Under the proposed plan, World Rugby’s Executive Committee will provide a £1.2 million ($1.6 million/€1.4 million) annual funding package over a three-year period to support the Fijian Drua and Moana Pasifika franchises.
The teams will be supported by their respective unions and private equity funding, with the move subject to New Zealand Rugby (NZR) Board approval.
World Rugby say the funding is conditional on these franchises satisfying the necessary financial criteria for entry.
The governing body said the decision is aligned to its core objectives to increase the competitiveness of the global game and ultimately the men’s and women’s Rugby World Cups.
The proposal is billed as helping to develop locally-based players into test players, with Fiji, Samoa and Tonga expected to benefit.
"The game-changing potential of the Executive Committee’s decision to support Pacific Island Super Rugby franchises should not be underestimated," said Sir Bill Beaumont, World Rugby chairman.
"From a strategic perspective, it provides the best-possible platform and pathway for the Islands to reach their potential.
"On a human level, this is absolutely the right thing to do.
"It is great for the players, allowing them to make the choice for the first time to be part of a local professional team at the top level of elite club rugby.
"While recognising that there are still steps to complete, I would like to thank everyone involved, including the unions as well as New Zealand Rugby and Rugby Australia, for their full commitment to this project which is great for rugby."

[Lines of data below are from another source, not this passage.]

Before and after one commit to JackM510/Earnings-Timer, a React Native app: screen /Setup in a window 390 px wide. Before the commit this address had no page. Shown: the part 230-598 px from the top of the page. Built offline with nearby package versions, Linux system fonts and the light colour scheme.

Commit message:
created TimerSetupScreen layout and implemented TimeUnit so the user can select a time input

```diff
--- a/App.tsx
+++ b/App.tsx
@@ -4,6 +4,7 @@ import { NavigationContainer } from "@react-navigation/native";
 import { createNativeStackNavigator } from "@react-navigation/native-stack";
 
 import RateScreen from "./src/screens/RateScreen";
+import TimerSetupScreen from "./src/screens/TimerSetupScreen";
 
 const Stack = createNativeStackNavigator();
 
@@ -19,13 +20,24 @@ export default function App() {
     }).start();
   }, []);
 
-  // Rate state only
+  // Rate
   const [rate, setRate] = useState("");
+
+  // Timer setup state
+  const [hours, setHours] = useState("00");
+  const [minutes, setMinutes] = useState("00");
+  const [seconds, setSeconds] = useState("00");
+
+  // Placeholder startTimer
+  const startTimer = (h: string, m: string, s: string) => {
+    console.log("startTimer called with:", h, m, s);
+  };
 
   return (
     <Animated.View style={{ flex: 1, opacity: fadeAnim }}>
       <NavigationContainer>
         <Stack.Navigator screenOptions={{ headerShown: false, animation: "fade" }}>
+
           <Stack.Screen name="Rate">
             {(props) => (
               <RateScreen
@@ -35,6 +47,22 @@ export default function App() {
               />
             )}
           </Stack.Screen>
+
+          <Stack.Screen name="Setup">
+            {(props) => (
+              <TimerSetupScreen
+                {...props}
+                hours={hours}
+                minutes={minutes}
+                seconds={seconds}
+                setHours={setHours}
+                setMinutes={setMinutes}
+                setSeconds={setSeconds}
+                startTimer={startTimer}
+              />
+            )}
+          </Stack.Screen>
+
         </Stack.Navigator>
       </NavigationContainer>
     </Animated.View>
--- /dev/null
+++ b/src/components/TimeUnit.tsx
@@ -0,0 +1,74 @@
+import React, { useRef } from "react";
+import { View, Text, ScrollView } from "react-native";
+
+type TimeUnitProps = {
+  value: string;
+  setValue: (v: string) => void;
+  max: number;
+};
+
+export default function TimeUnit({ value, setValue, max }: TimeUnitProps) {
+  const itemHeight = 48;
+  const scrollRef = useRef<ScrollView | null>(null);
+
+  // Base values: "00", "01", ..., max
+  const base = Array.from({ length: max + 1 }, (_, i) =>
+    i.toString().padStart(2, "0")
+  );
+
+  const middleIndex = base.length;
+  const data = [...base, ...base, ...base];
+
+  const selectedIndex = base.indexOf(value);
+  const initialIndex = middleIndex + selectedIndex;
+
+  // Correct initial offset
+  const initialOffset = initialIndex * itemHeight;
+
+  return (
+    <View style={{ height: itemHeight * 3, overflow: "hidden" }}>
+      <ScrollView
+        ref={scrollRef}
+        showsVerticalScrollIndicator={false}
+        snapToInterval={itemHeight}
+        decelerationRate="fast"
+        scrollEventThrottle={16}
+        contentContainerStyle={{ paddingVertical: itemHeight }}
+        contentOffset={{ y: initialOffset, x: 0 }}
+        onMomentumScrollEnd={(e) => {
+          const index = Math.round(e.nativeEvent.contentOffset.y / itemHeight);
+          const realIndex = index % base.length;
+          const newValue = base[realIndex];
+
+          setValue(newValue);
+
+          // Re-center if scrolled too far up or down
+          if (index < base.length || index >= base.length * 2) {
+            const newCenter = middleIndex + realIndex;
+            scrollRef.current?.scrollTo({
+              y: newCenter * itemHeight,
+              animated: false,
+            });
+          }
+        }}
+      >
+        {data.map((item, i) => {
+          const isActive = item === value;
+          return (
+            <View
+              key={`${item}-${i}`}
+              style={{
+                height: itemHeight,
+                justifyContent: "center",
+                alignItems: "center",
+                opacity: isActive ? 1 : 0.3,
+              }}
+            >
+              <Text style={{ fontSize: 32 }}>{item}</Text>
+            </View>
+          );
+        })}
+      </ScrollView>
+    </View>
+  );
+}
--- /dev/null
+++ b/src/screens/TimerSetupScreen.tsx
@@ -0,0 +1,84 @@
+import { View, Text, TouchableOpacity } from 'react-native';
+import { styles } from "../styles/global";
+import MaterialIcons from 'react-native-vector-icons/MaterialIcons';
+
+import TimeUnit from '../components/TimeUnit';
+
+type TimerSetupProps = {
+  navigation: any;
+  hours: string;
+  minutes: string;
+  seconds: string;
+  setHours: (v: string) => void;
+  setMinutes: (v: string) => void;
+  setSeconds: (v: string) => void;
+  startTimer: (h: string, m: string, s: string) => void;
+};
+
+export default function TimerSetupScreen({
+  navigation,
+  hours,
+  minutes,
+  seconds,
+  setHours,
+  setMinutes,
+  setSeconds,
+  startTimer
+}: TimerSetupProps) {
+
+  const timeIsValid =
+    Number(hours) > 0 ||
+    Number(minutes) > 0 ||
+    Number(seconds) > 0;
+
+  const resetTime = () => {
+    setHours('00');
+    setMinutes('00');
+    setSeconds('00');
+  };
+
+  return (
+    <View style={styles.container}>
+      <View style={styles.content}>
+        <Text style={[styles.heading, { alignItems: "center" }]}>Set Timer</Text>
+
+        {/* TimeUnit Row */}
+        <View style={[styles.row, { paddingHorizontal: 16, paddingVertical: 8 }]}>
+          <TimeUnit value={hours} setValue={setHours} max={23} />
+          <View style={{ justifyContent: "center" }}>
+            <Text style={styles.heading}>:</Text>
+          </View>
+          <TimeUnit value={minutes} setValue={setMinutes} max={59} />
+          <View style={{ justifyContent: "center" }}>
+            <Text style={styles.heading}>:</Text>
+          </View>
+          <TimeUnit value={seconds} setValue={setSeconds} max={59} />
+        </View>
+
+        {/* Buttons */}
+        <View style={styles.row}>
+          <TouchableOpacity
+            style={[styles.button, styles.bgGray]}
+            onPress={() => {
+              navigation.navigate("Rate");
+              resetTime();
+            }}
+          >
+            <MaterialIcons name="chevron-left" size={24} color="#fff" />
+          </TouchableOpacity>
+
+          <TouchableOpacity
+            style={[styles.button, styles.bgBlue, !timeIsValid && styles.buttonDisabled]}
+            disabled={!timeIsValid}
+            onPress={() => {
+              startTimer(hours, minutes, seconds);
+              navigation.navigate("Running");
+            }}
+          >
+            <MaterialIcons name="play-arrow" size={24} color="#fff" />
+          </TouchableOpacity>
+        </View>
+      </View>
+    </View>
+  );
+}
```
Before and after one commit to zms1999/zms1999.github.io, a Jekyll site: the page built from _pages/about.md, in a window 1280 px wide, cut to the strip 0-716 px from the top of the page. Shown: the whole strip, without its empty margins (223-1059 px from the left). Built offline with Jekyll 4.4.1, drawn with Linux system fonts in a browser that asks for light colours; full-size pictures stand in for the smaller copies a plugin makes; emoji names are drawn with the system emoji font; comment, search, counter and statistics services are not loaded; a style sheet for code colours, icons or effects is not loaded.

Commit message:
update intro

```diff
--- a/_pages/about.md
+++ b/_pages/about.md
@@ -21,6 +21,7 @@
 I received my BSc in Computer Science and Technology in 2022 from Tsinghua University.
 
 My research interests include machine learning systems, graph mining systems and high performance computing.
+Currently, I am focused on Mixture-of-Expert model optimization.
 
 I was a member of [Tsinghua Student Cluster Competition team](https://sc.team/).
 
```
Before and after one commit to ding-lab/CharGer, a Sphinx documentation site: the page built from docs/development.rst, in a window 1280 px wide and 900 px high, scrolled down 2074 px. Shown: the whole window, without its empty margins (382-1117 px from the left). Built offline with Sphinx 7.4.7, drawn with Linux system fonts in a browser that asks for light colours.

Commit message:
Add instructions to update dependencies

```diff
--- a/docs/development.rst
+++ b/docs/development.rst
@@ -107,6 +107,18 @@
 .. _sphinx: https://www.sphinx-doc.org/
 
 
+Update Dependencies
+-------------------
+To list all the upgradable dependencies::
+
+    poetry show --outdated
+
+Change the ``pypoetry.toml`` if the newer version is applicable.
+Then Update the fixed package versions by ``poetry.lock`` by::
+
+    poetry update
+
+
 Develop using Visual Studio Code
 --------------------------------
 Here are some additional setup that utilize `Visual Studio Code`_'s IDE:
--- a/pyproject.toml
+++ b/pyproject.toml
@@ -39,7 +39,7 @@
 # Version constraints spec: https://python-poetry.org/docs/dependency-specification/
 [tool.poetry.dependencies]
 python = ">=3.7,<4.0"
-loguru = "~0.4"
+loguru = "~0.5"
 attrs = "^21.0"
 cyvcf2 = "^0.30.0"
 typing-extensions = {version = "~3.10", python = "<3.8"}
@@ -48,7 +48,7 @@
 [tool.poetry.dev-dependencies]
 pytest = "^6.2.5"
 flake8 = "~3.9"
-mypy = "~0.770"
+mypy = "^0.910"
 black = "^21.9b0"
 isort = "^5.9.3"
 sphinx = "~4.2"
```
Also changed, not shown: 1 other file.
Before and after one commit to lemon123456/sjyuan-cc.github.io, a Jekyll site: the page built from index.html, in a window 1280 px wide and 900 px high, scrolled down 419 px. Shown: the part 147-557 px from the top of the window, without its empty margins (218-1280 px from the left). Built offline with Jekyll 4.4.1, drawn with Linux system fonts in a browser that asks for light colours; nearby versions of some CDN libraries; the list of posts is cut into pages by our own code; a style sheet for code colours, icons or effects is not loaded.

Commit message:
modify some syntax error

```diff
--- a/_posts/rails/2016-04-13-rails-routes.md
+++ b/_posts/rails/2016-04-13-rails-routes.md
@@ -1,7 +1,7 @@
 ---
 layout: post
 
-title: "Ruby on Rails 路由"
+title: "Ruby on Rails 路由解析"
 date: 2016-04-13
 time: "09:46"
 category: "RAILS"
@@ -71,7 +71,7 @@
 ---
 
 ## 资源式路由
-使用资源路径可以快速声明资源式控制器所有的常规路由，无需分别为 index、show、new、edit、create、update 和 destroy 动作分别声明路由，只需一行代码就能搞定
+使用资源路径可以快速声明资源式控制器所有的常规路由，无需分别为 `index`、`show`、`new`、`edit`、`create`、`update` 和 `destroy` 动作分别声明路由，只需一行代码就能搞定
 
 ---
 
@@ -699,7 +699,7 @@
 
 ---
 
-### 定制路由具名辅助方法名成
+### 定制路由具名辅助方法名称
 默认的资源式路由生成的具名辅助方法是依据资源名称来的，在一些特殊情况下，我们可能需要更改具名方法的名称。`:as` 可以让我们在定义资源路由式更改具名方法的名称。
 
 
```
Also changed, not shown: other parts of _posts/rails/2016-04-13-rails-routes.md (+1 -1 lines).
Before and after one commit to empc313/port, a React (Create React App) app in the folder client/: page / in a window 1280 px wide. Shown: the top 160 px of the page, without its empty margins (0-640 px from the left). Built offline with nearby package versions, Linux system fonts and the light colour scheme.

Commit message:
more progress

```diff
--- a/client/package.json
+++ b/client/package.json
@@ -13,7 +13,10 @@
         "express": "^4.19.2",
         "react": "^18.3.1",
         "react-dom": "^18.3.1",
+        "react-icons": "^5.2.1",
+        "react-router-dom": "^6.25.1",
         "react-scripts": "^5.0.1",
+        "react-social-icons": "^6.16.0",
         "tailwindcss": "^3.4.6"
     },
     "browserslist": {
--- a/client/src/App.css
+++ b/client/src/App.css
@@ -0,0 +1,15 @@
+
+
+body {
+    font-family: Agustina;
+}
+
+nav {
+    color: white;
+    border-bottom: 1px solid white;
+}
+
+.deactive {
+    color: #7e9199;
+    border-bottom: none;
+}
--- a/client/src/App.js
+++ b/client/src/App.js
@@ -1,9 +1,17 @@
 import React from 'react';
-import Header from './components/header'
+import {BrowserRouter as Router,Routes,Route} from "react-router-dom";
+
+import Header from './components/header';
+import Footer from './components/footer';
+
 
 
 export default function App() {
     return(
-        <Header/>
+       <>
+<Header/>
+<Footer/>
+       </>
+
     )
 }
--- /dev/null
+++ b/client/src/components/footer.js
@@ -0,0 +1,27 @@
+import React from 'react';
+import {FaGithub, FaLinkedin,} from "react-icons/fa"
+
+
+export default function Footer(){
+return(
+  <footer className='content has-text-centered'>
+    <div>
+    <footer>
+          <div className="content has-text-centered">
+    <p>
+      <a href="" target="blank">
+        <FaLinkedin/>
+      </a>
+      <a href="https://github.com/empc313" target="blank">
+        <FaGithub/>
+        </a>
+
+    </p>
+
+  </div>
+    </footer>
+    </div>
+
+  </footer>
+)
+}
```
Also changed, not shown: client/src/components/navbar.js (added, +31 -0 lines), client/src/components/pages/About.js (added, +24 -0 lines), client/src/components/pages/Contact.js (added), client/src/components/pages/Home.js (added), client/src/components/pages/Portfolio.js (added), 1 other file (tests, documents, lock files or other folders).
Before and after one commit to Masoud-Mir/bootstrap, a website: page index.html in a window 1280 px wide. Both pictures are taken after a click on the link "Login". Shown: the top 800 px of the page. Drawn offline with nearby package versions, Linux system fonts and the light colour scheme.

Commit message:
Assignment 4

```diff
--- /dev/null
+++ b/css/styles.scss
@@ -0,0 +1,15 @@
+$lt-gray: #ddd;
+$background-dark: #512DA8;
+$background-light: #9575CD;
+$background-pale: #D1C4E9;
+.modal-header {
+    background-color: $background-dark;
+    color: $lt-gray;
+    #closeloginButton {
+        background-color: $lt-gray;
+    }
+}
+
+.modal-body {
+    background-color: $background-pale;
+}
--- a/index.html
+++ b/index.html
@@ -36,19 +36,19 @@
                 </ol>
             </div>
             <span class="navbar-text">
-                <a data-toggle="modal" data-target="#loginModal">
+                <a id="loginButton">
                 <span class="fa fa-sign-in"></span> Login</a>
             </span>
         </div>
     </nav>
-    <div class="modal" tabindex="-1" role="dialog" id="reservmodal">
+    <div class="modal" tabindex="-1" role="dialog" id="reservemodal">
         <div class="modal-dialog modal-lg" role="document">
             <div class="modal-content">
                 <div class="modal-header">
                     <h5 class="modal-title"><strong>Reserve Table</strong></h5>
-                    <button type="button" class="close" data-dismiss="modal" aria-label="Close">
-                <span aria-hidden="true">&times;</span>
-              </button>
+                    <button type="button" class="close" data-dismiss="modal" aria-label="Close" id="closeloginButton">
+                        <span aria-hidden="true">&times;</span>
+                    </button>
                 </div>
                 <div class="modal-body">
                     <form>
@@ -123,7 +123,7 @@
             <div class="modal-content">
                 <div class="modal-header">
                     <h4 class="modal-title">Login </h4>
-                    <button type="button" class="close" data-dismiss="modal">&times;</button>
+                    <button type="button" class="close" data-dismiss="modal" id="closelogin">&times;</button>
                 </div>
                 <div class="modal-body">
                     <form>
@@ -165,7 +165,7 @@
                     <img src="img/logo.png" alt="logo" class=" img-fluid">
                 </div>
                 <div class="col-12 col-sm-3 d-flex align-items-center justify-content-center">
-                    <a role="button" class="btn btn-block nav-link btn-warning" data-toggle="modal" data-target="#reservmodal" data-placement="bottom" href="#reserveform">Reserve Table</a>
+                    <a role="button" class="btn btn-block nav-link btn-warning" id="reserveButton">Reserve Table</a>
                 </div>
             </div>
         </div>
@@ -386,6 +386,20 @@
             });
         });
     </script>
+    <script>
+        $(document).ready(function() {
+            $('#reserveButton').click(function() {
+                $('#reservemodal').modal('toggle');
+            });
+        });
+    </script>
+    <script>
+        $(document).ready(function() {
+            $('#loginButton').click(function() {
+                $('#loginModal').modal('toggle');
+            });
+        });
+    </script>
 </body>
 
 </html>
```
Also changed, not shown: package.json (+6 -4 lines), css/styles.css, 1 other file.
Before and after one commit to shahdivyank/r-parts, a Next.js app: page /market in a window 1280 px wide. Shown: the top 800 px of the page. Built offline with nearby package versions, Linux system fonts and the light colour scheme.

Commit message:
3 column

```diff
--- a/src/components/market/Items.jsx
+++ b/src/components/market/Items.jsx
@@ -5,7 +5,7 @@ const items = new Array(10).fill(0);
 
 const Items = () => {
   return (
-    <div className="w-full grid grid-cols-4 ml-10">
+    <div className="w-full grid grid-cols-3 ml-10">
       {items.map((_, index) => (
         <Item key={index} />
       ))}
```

Super Rugby features teams from Australia and New Zealand, with the club competition having previously included representatives from Argentina, Japan and South Africa.
The addition of Fijian Drua and Moana Pasifika would see 12 teams compete in Super Rugby from 2022 onwards.
World Rugby say the announcement completes a journey that began when the international federation’s Rugby Committee met in Suva in 2016 to consider opportunities to further support Pacific Islands rugby on and off the field.
The governing body said it has supported the high performance journey from the Pacific Challenge competition and resulting annual Pacific Combine to the test arena.
World Rugby in partnership with Fiji Rugby and the Fijian Government has underwritten the Fijian Drua’s participation in Australia’s National Rugby Championship, which it won at the second attempt in 2018.
Since its inception in 2018, 75 players have graduated from the Pacific Combine and 17 have gone on to represent the Pacific Islands on the world stage, including seven at Rugby World Cup 2019 and 12 in Fiji’s squad for the Autumn Nations Cup in 2020.
"We are committed to increasing sustainable global competitiveness in both the men’s and women’s game," said Peter Horne, World Rugby general manager.
"By supporting these Super Rugby franchises, we are completing a meaningful competition pathway from local to national team level for Pacific Island players.
"This is entirely in line with the approach we have been taking in other strategically important markets such as North and South America, Japan and Europe."
Fiji Rugby Union chief executive John O’Connor has described the move as being the "missing piece" to the puzzle in the Pacific Islands, saying it will allow the Pacific Islands best players to have the opportunity to play professional rugby at home.
Vincent Fepuleai and Peter Harding, the chief executives of the Samoa and Tonga Rugby Unions, agreed that the franchises will allow for a greater pathway for the Pacific Islands players.